The lawsuit is calling for accountability and reform to protect students and prevent future shootings. This action comes a day after the group called “Change 4 Oxford” held a press conference saying school leaders aren’t doing enough.

Lori Bourgeau is one of the many parents who spoke out Thursday, saying Oxford Community Schools is not doing enough to prevent the tragedy that took place on Nov. 30 from happening again.

“We felt our school’s administration and school board needed to do more to ensure the safety of our students and staff,” Bourgeau said.

That is when four students were killed, and seven others injured during a shooting at the high school.

Bourgeau believes Oxford Community Schools is dragging its feet.

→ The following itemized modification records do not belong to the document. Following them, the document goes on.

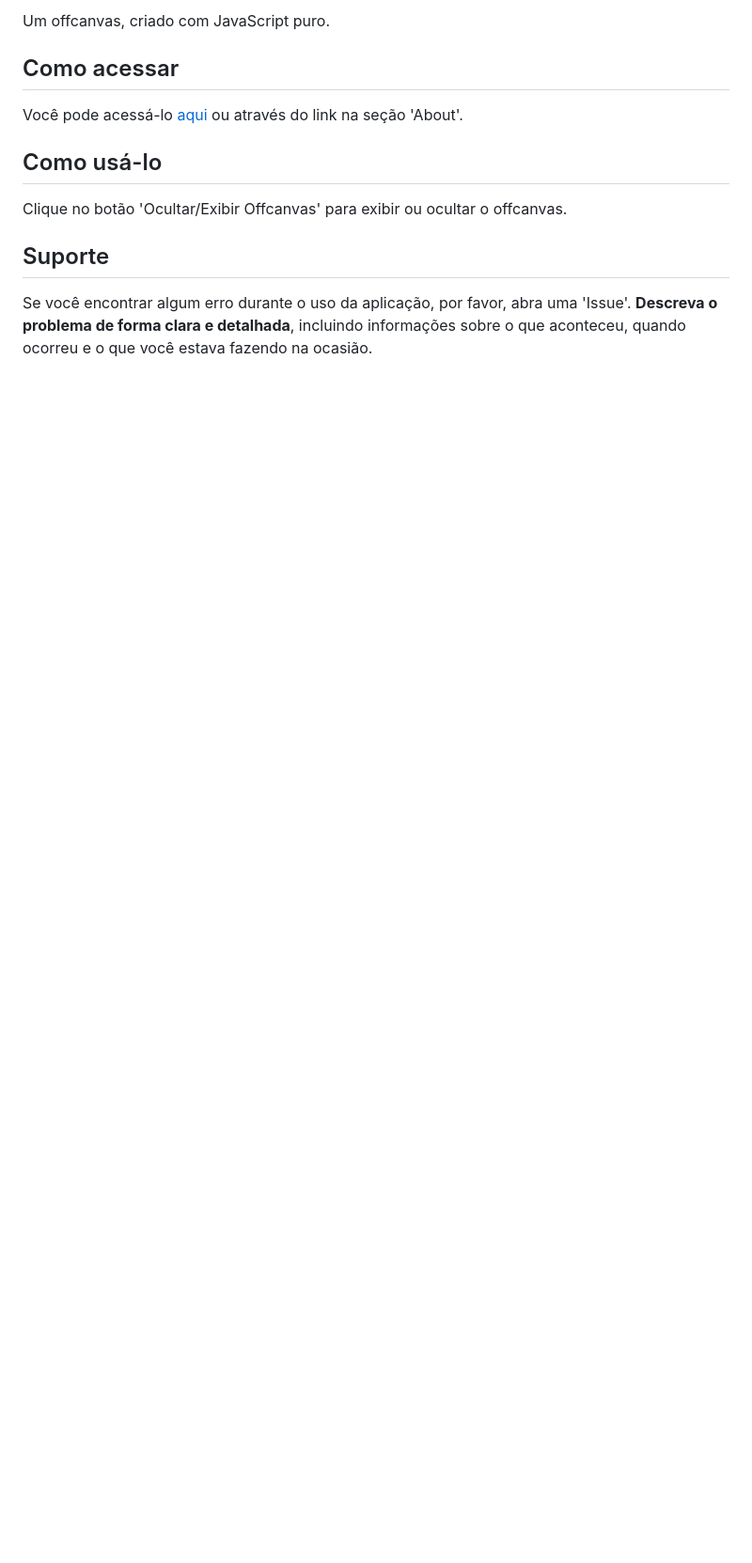
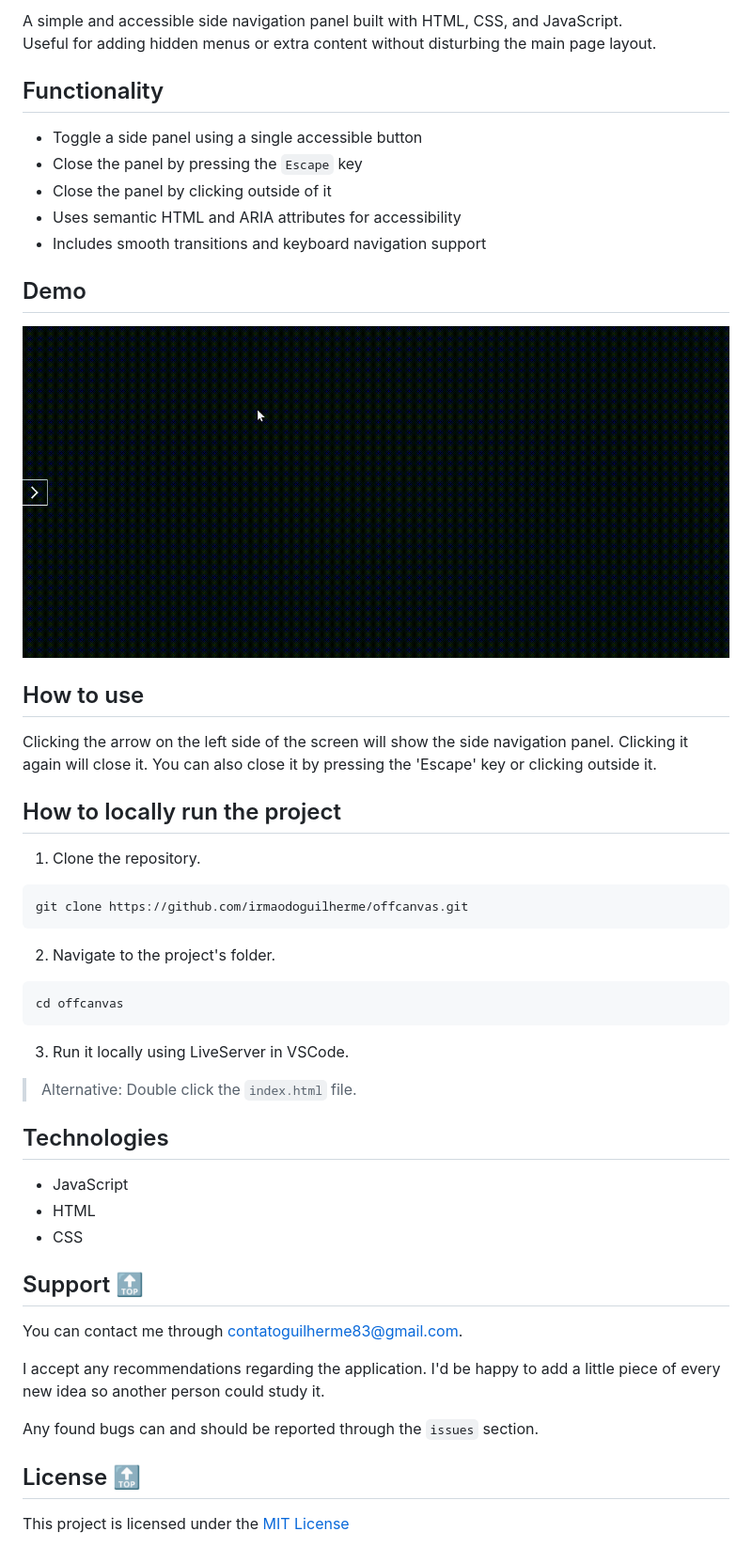
Before and after one commit to irmaodoguilherme/offcanvas, a Markdown page: readme.md, the part around one of its changes. Shown at 94% size. Drawn GitHub-style; pictures changed too: src/preview.gif (added); blank space fills up the shorter version.

````diff
--- a/readme.md
+++ b/readme.md
@@ -9,15 +12,52 @@
 
-Um offcanvas, criado com JavaScript puro.
+A simple and accessible side navigation panel built with HTML, CSS, and JavaScript.
+Useful for adding hidden menus or extra content without disturbing the main page layout.
 
-<h2 id="como-acessar">Como acessar</h2>
+## Functionality
 
-Você pode acessá-lo [aqui](https://offcanvas-gal.netlify.app/) ou através do link na seção 'About'.
+- Toggle a side panel using a single accessible button
+- Close the panel by pressing the `Escape` key
+- Close the panel by clicking outside of it
+- Uses semantic HTML and ARIA attributes for accessibility
+- Includes smooth transitions and keyboard navigation support
 
+## Demo
+[![loading...](./src/preview.gif)]()
 
-<h2 id="como-usá-la">Como usá-lo</h2>
+## How to use
 
-Clique no botão 'Ocultar/Exibir Offcanvas' para exibir ou ocultar o offcanvas.
+Clicking the arrow on the left side of the screen will show the side navigation panel. Clicking it again will close it.
+You can also close it by pressing the 'Escape' key or clicking outside it.
 
-<h2 id="suporte">Suporte</h2>
+## How to locally run the project
 
-Se você encontrar algum erro durante o uso da aplicação, por favor, abra uma 'Issue'. **Descreva o problema de forma clara e detalhada**, incluindo informações sobre o que aconteceu, quando ocorreu e o que você estava fazendo na ocasião.
+1. Clone the repository.
+```bash
+git clone https://github.com/irmaodoguilherme/offcanvas.git
+```
+
+2. Navigate to the project's folder.
+```bash
+cd offcanvas
+```
+
+3. Run it locally using LiveServer in VSCode.
+
+> Alternative: Double click the `index.html` file.
+
+## Technologies
+
+- JavaScript
+- HTML
+- CSS
+
+## Support [🔝](#table-of-contents)
+You can contact me through [contatoguilherme83@gmail.com](mailto:contatoguilherme83@gmail.com).
+
+I accept any recommendations regarding the application. I'd be happy to add a little piece of every new idea so another person could study it.
+
+Any found bugs can and should be reported through the `issues` section.
+
+## License [🔝](#table-of-contents)
+
+This project is licensed under the [MIT License](/license.txt)
````
Also changed, not shown: other parts of readme.md (+9 -6 lines), 8 other files.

Saying its more concerned with protection from civil liability than getting answers.

“The school board knows an investigation will show the mistakes the administration and board made leading up to Nov. 30. And rather than identifying the security breakdowns and policy holes, that need to be corrected to ensure our students, our teachers, our staff, are safe, they’re protecting themselves,” Bourgeau said.

Another parent, Jeff Jones, believes school administrators are not listening to student concerns.

“Daily, these students need to be picked up from school because they don’t feel safe. And daily, there are medical issues, as well as many students who don’t feel comfortable using restrooms or even to eat in a cafeteria,” Jones said.

Superintendent Ken Weaver released this statement:

“At Oxford Community Schools, our core mission is to educate and support our amazing students to prepare them for success.

As part of our mission, the physical safety and emotional well-being of our students and staff remains our top priority. We also strive each and every day to foster a culture of compassion, understanding, and respect. We value all parent and student input and continue to work with our students and parents through these difficult times.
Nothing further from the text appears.